Zorena Jantze & Marthina Mutanga
IN what could only be described as a dragged-out affair of waiting and desperate pleas to stop the liquidation of Air Namibia, employees through different representative unions handed their petitions to the government, as well as the SWAPO party.
The protest march to save the national airline from imminent liquidation saw two different protests in the capital, whilst the cabin crew workers opted to march from Khomasdal under the leadership of the Trade Union Congress of Namibia (TUCNA) to Zoo Park, the bulk of the workers marched from the headquarters of National Union of Namibian Workers (NUNW)to the headquarters of the SWAPO party in Katutura.
With protestors growing impatient after waiting an hour, the Secretary-General of the SWAPO Party, Sophia Shaningwa arrived at the headquarters at 11 AM and received the petition from the emotionally charged workers.
Reading the petition to Shaningwa, a representative of Air Namibia and an affiliate of the national workers’ union, Beata Kane expressed shock at the mistaken Cabinet decision to liquidate Air Namibia.
She added that the NUNW acknowledges that Air Namibia like any other airline has experienced financial challenges and as a result has been receiving subsidies from the government.
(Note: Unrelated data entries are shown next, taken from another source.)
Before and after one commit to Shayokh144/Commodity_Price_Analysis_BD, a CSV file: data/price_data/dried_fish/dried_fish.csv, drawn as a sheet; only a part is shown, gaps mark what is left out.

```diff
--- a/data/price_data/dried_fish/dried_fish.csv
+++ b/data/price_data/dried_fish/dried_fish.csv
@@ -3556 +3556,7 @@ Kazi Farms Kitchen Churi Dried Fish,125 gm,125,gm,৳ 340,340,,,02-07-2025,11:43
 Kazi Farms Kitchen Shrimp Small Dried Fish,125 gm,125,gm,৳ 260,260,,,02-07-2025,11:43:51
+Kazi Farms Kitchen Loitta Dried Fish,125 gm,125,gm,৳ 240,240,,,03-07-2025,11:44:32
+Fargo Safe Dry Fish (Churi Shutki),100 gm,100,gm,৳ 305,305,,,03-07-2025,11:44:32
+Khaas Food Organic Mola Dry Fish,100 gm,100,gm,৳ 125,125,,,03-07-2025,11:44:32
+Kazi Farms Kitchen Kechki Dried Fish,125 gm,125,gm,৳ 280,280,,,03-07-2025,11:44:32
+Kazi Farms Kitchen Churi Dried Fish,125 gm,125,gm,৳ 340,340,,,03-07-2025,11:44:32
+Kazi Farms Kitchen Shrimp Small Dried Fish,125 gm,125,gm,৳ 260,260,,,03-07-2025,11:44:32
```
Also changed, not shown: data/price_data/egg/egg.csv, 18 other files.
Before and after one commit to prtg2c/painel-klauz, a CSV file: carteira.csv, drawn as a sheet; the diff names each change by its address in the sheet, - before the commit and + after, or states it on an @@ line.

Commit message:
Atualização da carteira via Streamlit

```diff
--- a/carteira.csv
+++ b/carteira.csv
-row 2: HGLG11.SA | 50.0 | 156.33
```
Kane stated that NUNW agrees that given the financial challenges, Air Namibia needed some form of restructuring as a turnaround strategy.
“NUNW is therefore aware that there are alternatives to liquidation which could serve as a turnaround strategy and continue to serve its mandate, and the decision to liquidate the airline was malicious and sabotaging,” Kane said.
She said public enterprises minister, Leon Jooste acted in a dishonest manner, by underrepresenting and deliberately misdirecting the Cabinet to take a decision that is tantamount to violation of Article 95 of the Namibian Constitution on state policy.
Kane further chastised the public enterprises minister for not presenting to Cabinet professional reports as well as viable proposals presented to him in order to turn Air Namibia into a profitable entity.
Receiving the petition, the Secretary-General of the SWAPO party, Sophia Shaningwa said: “Thank you for expressing that you came to your mother, your mother means SWAPO and not the Secretary-General. If you are affiliates of the NUNW, it simply means you are members of the SWAPO Party. If not, coming here doesn’t mean you have a war with SWAPO Party, but rather that you have a problem with the decision that was taken. Your problem is not with the organization, but you are querying that the decision to liquidate Air Namibia be revisited. We will study the petition and we will get back to you. I should also indicate that in your petition, there were workable proposals to help out the airliner not to be liquidated. Whoever is having copies of those, please submit it to my office.”
Moving from the SWAPO headquarters to Zoo Park, protestors almost clashed with police as they opted to continue marching to Parliament to meet Prime Minister Saara Kuukongelwa-Amdhila.
The protesters’ decision did not sit well with law enforcement.
After waiting outside parliament for 30 minutes, a group of 50 protestors was finally allowed to enter the premises and hand in the petition to the Prime Minister.
Ndapewa Amupanda, an affiliate of the NUNW expressed disappointment at the Prime Minister and stated that it was rather difficult for the aggrieved workers to reach her office or even get her to come and meet the workers at the Zoo Park.
“As a mother, and a woman, speaking to another woman in a leadership position, I am very disappointed,” Amupanda said.
Receiving the petition, the prime minister said: “I have received the petition and I am going to convey it to the government and Head of State. I want to assure you that the government is concerned about the anxieties of workers. Cabinet will ensure that the best interest of workers and Namibians will be protected,” Kuugongelwa said.